Average payouts to claimants have generally been low, around £2k – £5k, though in one exceptional case a junior doctor was awarded close to £1 million for distress and future lost earnings.
Increasing awareness of the distress and long-term anxiety that may follow a sharps injury event are pushing up the scale of claims. Some claimants have been caught out when required to subject to detailed psychiatric evaluation; there is, quite rightly, no probability for success for those who simply feign long-term psychiatric symptoms. However, those who do indeed have long term anxiety problems that may affect future employment opportunities are now able to claim a more realistic sum, supported by an increasing body of research evidence that properly characterises the psychiatric impact of sharps injury.
A current case in Australia exemplifies the situation, where a sharps injury – contested by the defendant – resulting in a claim of $387,400 AS doubled to $685,729 AS (£440,000 GBP) when new psychiatric evidence was brought before the court.
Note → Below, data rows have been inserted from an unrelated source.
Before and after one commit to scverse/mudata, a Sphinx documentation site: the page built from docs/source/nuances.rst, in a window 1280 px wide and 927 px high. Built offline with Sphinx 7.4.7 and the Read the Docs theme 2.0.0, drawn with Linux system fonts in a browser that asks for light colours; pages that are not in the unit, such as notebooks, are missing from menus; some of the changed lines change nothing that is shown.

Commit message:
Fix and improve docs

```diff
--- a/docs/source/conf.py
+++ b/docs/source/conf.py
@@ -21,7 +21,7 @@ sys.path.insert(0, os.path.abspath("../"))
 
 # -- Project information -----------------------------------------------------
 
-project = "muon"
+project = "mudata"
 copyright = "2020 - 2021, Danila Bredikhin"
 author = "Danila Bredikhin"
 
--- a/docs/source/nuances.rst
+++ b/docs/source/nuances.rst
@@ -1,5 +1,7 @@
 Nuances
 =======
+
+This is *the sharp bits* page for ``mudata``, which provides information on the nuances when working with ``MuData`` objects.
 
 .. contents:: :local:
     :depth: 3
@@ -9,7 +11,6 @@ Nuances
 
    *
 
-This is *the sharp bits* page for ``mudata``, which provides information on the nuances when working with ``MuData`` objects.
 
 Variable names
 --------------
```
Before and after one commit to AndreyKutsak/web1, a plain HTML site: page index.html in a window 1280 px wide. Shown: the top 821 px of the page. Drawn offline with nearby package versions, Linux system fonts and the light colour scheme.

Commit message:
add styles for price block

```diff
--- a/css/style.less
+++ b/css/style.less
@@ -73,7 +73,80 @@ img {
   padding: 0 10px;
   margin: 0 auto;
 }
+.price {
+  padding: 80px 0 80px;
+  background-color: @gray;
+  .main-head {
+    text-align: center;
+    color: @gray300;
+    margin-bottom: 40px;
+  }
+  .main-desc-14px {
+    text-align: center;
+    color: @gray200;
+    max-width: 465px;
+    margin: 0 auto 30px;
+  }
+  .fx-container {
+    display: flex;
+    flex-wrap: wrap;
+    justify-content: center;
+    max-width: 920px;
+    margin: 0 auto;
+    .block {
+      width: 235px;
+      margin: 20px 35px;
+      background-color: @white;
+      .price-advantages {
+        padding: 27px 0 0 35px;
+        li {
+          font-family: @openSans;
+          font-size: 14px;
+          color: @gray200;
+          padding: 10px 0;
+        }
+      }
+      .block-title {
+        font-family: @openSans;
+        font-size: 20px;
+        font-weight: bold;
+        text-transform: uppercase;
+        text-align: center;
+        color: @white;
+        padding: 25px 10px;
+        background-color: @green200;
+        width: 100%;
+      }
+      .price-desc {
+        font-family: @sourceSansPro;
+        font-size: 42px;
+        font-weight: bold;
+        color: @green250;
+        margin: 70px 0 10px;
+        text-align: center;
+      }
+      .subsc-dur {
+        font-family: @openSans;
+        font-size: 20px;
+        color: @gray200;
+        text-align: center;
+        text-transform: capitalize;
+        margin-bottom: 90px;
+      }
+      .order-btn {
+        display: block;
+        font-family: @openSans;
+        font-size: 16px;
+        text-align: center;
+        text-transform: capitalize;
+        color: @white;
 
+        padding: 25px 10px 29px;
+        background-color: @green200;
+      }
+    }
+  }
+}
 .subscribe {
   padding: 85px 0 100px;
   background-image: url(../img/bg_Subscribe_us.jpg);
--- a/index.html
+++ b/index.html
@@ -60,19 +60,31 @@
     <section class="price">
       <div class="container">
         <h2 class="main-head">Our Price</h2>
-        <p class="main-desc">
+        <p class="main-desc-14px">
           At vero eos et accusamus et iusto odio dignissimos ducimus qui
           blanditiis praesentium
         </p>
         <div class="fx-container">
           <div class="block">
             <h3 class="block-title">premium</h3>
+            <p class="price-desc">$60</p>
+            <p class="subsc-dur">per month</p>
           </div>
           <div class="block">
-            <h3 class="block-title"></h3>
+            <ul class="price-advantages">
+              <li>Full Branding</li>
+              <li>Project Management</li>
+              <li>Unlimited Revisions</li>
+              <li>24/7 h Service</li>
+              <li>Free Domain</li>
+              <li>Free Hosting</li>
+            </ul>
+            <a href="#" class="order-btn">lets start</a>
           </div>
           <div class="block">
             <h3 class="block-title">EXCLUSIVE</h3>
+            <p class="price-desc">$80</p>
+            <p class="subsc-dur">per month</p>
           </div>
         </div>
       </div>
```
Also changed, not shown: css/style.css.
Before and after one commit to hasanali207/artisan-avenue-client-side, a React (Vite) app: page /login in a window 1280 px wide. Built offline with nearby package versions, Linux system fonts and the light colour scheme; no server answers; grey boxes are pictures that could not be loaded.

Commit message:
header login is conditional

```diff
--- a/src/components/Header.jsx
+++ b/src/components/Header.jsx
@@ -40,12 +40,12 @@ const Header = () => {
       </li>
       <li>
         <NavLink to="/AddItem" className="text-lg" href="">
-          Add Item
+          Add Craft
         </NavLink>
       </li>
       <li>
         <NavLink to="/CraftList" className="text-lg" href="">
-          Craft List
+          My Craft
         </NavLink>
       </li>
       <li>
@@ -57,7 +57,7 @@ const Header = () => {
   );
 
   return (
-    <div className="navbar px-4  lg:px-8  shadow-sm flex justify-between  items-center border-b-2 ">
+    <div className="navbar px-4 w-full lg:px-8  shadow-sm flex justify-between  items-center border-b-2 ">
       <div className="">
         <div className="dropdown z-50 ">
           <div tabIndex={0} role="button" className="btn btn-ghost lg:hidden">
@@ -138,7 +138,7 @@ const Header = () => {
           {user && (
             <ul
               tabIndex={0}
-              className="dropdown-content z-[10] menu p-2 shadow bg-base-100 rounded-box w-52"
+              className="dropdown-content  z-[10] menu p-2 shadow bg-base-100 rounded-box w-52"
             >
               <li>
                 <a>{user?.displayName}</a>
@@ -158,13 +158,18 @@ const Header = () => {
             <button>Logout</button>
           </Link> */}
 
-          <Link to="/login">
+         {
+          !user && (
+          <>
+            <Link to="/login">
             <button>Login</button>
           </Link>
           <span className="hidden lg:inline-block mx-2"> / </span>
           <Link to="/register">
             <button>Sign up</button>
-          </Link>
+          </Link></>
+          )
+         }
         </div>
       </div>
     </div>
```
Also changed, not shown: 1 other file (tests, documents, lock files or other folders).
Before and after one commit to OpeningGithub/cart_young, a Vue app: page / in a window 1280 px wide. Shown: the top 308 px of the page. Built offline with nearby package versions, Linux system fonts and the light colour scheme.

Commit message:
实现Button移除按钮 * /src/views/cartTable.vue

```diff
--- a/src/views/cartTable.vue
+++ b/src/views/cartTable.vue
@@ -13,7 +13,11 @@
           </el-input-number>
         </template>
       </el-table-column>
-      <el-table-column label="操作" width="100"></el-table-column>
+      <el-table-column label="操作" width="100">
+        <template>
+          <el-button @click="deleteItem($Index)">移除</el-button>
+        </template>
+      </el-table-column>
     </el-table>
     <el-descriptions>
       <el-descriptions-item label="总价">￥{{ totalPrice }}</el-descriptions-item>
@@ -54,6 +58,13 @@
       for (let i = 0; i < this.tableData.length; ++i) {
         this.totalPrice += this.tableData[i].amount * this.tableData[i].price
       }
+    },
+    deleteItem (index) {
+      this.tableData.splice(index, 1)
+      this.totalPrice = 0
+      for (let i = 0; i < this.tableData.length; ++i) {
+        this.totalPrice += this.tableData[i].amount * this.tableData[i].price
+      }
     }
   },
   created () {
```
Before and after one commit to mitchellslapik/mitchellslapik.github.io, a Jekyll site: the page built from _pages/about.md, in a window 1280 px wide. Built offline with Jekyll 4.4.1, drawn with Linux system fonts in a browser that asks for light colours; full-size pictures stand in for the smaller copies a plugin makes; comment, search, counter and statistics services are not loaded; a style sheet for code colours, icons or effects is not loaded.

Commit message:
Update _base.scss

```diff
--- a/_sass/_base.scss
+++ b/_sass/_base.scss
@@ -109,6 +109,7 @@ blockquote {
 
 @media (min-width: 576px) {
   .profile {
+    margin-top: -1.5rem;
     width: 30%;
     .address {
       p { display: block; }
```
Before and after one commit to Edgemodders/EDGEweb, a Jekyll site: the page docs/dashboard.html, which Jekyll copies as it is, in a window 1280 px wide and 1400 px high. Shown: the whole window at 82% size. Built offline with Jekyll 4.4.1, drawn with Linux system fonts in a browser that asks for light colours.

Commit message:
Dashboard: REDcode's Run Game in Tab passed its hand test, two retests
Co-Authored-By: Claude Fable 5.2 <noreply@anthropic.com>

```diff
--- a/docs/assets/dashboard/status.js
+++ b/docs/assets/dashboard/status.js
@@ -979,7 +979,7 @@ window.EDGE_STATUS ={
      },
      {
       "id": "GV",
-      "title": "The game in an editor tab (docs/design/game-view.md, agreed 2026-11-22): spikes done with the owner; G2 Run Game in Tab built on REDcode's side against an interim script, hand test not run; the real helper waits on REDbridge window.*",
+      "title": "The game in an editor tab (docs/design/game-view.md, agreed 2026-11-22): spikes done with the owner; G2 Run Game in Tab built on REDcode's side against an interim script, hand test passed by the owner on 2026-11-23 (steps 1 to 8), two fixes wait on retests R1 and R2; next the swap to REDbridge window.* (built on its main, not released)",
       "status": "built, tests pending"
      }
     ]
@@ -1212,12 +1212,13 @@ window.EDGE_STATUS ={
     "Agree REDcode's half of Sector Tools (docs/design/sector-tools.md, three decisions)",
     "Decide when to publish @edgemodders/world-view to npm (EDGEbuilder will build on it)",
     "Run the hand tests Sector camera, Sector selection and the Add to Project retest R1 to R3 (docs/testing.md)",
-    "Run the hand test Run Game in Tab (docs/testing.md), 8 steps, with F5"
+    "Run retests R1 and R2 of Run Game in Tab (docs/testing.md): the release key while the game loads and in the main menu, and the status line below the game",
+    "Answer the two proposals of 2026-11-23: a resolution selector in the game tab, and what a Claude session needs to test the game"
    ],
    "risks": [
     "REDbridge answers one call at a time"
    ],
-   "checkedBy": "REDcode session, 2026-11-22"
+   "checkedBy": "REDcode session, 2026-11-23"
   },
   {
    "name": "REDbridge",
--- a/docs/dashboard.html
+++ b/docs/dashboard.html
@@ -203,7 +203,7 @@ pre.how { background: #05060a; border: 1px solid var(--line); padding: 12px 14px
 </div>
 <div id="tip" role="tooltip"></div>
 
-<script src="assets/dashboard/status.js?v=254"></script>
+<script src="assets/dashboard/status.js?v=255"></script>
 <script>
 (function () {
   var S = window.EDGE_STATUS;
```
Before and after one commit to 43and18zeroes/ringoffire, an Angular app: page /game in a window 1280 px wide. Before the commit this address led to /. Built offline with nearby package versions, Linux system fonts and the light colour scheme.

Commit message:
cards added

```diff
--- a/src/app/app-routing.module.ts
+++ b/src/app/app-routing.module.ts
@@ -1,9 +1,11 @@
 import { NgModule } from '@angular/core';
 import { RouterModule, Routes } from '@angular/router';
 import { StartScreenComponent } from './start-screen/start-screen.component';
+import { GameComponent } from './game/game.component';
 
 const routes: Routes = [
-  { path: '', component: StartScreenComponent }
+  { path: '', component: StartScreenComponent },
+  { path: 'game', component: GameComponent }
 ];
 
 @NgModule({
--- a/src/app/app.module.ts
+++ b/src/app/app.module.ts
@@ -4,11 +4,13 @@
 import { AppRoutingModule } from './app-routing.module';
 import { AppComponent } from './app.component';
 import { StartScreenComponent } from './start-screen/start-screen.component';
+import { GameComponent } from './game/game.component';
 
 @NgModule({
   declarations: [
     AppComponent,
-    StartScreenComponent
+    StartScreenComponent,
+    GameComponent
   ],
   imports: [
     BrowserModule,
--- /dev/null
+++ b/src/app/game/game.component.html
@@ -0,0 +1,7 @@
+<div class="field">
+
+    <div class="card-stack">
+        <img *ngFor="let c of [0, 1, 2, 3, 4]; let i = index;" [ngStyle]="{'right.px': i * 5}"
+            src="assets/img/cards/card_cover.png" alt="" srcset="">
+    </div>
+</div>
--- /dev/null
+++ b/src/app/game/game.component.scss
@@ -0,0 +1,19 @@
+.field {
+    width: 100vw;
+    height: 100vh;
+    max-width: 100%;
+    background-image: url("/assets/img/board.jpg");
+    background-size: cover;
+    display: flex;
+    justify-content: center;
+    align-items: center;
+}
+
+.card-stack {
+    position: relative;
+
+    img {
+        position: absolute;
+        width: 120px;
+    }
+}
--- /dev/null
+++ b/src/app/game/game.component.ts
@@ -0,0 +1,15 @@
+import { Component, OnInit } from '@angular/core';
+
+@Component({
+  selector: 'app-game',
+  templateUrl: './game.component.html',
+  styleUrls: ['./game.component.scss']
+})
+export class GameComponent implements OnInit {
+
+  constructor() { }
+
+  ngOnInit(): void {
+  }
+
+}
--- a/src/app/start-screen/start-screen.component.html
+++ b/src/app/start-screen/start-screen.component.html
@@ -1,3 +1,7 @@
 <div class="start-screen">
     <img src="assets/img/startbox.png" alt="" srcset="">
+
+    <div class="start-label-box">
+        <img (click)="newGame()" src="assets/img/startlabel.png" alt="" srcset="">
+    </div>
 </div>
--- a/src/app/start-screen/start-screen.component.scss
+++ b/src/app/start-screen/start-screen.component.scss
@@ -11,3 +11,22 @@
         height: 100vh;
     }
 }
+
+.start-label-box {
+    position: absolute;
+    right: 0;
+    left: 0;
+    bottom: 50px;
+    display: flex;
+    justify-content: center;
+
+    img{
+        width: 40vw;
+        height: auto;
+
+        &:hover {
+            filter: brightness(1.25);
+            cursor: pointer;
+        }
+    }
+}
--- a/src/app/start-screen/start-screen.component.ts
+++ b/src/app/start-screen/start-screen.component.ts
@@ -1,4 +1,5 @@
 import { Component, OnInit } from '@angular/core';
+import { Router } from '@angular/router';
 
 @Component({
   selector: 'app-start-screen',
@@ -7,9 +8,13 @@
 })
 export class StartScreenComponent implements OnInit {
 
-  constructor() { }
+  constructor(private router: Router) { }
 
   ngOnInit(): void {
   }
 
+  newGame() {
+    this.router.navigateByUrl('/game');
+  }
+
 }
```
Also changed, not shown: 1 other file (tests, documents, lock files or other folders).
Sharps injury is a potentially devastating event, the impact of which goes far beyond minor physical injury and, hopefully, a possibly slight chance of associated infection.